If a line in the entries below includes "Also", show that line.

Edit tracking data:
....
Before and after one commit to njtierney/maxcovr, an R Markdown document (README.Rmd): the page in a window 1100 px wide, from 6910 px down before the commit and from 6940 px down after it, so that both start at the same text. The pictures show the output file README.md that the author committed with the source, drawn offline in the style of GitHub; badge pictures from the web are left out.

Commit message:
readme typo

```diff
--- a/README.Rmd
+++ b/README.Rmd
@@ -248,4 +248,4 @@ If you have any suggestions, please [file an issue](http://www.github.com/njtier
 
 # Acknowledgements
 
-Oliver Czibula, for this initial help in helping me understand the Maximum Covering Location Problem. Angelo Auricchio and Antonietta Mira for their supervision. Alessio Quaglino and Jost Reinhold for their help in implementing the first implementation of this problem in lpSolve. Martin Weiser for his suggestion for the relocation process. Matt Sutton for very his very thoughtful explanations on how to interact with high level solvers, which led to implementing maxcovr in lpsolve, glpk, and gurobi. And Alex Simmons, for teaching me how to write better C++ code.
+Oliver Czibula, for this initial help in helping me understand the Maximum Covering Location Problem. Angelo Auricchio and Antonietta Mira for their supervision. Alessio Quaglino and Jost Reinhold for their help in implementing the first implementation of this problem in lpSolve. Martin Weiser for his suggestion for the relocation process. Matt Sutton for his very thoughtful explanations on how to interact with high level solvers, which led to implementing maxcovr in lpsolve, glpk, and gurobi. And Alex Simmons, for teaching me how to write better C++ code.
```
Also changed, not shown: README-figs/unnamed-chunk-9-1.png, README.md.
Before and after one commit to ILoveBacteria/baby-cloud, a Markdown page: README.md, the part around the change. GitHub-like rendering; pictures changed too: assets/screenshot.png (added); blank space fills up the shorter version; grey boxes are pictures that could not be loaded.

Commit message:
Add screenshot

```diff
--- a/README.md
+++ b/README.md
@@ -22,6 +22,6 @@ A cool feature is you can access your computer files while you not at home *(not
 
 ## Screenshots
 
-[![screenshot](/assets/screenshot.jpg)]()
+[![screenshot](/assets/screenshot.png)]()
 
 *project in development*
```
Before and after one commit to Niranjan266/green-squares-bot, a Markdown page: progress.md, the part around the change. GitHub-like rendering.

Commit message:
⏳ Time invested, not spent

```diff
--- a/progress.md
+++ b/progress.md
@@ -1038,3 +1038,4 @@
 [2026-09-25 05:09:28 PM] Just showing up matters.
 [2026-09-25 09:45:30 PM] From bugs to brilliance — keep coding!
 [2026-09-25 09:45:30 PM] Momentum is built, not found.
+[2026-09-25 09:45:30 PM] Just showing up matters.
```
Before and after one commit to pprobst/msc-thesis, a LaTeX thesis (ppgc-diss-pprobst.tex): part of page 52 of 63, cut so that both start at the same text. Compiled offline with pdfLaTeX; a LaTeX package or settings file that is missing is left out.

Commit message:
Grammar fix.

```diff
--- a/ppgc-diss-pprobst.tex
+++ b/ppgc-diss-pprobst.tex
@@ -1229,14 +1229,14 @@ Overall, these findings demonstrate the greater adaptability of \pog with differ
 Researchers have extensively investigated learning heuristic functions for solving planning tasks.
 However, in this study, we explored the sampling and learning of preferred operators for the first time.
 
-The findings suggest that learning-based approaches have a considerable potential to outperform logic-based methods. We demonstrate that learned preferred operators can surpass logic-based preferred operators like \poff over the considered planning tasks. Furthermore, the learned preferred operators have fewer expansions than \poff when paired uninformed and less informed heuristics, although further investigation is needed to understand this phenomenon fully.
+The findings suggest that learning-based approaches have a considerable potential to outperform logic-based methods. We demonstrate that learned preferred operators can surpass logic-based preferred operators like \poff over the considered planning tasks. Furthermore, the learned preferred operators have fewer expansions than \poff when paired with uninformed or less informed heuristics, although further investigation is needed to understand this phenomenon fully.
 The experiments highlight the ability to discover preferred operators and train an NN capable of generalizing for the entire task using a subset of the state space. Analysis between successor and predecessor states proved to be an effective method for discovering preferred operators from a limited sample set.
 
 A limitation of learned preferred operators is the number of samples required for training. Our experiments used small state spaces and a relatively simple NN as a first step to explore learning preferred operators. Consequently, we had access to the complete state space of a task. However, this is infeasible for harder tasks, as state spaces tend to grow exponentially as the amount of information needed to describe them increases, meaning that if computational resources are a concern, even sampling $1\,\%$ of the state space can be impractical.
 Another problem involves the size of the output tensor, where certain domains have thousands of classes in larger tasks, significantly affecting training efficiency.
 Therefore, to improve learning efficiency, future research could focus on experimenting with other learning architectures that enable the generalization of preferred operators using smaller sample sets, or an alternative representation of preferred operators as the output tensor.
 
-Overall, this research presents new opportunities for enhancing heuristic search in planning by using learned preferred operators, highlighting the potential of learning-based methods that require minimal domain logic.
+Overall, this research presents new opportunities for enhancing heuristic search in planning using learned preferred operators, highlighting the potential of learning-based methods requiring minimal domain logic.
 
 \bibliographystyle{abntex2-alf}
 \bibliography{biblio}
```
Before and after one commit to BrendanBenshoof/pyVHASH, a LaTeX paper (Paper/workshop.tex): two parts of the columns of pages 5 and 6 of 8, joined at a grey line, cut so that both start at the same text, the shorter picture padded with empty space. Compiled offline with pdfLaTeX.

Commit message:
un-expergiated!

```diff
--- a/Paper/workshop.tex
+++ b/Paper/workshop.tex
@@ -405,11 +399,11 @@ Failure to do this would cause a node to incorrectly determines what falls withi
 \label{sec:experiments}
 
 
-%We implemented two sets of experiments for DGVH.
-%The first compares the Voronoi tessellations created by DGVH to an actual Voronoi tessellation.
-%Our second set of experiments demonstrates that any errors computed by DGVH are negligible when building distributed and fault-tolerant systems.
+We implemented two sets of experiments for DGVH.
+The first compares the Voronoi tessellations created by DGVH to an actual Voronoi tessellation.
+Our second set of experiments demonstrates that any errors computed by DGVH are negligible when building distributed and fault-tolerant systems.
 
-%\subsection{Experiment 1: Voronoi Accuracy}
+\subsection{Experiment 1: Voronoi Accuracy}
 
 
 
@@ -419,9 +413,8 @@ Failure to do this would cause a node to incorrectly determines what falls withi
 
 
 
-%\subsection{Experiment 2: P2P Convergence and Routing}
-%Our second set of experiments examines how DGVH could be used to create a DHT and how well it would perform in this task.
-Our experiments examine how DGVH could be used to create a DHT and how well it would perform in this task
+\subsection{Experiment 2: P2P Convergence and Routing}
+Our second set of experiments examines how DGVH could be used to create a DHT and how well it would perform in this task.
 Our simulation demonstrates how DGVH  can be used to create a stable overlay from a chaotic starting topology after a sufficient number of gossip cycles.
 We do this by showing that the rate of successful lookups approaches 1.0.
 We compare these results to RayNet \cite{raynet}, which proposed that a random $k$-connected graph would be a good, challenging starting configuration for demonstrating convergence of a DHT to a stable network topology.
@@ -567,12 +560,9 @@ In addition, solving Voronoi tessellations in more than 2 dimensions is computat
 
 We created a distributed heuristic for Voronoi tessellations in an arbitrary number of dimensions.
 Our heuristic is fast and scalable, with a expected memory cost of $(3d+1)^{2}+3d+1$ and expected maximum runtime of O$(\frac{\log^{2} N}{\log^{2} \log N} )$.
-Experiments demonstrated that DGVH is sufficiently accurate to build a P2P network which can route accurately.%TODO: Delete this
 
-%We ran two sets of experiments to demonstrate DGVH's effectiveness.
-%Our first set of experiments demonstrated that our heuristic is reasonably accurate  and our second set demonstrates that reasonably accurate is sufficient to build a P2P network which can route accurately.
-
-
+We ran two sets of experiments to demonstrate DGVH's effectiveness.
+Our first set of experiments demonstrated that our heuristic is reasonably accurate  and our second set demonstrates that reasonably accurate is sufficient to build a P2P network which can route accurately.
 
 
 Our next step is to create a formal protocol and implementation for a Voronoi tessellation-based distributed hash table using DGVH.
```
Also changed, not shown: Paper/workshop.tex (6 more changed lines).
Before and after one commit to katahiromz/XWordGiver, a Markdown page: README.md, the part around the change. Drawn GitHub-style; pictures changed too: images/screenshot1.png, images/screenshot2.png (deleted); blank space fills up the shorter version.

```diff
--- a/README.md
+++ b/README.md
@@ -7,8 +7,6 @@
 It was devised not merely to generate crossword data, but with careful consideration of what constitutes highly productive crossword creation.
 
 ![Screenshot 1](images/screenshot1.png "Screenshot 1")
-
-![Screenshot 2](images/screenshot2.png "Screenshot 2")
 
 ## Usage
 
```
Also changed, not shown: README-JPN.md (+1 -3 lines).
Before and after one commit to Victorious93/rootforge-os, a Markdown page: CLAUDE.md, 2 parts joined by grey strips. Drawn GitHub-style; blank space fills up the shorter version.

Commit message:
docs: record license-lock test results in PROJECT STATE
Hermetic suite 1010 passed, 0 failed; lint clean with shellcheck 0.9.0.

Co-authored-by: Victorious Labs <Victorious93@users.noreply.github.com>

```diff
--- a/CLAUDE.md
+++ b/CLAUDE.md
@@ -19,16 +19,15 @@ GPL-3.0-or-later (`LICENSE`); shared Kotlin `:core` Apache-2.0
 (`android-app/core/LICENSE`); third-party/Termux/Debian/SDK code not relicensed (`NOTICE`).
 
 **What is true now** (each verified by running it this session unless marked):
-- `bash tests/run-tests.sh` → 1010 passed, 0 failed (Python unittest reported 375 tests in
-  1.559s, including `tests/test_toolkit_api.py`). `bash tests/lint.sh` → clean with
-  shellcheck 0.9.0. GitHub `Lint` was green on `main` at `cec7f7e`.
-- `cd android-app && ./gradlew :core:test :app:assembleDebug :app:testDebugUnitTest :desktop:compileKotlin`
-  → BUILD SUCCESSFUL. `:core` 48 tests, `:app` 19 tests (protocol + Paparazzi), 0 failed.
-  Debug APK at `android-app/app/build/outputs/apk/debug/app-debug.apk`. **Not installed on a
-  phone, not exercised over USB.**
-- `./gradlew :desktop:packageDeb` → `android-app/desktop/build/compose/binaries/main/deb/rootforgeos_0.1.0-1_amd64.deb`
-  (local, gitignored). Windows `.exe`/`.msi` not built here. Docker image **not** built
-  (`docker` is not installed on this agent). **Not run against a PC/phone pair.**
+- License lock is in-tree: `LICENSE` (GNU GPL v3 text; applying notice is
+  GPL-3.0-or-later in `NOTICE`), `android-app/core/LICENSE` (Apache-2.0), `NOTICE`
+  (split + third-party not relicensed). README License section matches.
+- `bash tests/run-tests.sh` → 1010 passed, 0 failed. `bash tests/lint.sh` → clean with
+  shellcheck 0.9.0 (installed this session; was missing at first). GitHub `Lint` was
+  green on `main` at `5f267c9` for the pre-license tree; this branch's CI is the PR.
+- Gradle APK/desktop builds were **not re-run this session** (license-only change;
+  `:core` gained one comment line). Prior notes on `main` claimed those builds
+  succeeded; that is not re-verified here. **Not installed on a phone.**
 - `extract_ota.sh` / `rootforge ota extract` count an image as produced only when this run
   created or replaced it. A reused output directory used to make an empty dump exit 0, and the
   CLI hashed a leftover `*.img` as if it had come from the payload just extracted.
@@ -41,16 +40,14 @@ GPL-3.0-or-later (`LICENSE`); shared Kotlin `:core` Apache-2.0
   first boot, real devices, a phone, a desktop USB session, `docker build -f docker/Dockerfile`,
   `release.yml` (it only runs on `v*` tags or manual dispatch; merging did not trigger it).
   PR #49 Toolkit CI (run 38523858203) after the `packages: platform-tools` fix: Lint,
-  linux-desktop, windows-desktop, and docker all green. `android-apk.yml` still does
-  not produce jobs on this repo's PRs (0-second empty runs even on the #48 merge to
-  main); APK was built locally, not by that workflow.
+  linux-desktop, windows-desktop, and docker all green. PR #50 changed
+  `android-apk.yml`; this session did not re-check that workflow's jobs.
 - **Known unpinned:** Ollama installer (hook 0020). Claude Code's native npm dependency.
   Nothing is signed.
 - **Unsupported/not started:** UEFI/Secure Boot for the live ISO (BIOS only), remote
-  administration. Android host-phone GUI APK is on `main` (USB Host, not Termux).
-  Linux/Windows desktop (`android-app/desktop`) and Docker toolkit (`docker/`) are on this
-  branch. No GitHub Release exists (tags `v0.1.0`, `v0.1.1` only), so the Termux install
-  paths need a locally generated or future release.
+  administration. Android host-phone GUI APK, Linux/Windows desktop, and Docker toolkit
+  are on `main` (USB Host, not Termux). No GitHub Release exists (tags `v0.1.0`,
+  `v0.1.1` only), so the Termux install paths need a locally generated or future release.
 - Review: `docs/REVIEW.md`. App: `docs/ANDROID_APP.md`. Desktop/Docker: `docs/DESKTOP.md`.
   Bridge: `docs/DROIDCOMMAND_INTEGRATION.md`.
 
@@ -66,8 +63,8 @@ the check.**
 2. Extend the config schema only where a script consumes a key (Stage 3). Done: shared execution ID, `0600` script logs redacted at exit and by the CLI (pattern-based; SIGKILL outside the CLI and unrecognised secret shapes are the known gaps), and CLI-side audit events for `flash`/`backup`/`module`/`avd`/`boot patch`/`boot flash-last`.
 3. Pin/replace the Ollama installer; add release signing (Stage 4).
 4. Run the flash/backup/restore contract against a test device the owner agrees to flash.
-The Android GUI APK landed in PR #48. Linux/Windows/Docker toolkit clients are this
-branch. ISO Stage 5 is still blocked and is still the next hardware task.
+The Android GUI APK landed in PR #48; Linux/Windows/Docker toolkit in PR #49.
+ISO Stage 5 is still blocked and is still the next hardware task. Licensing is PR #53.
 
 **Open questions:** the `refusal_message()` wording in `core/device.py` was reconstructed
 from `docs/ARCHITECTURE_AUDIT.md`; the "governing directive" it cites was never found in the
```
....
▶ ANSWER BELOW
Also changed, not shown: README-figs/unnamed-chunk-9-1.png, README.md.
Also changed, not shown: Paper/workshop.tex (6 more changed lines).
Also changed, not shown: README-JPN.md (+1 -3 lines).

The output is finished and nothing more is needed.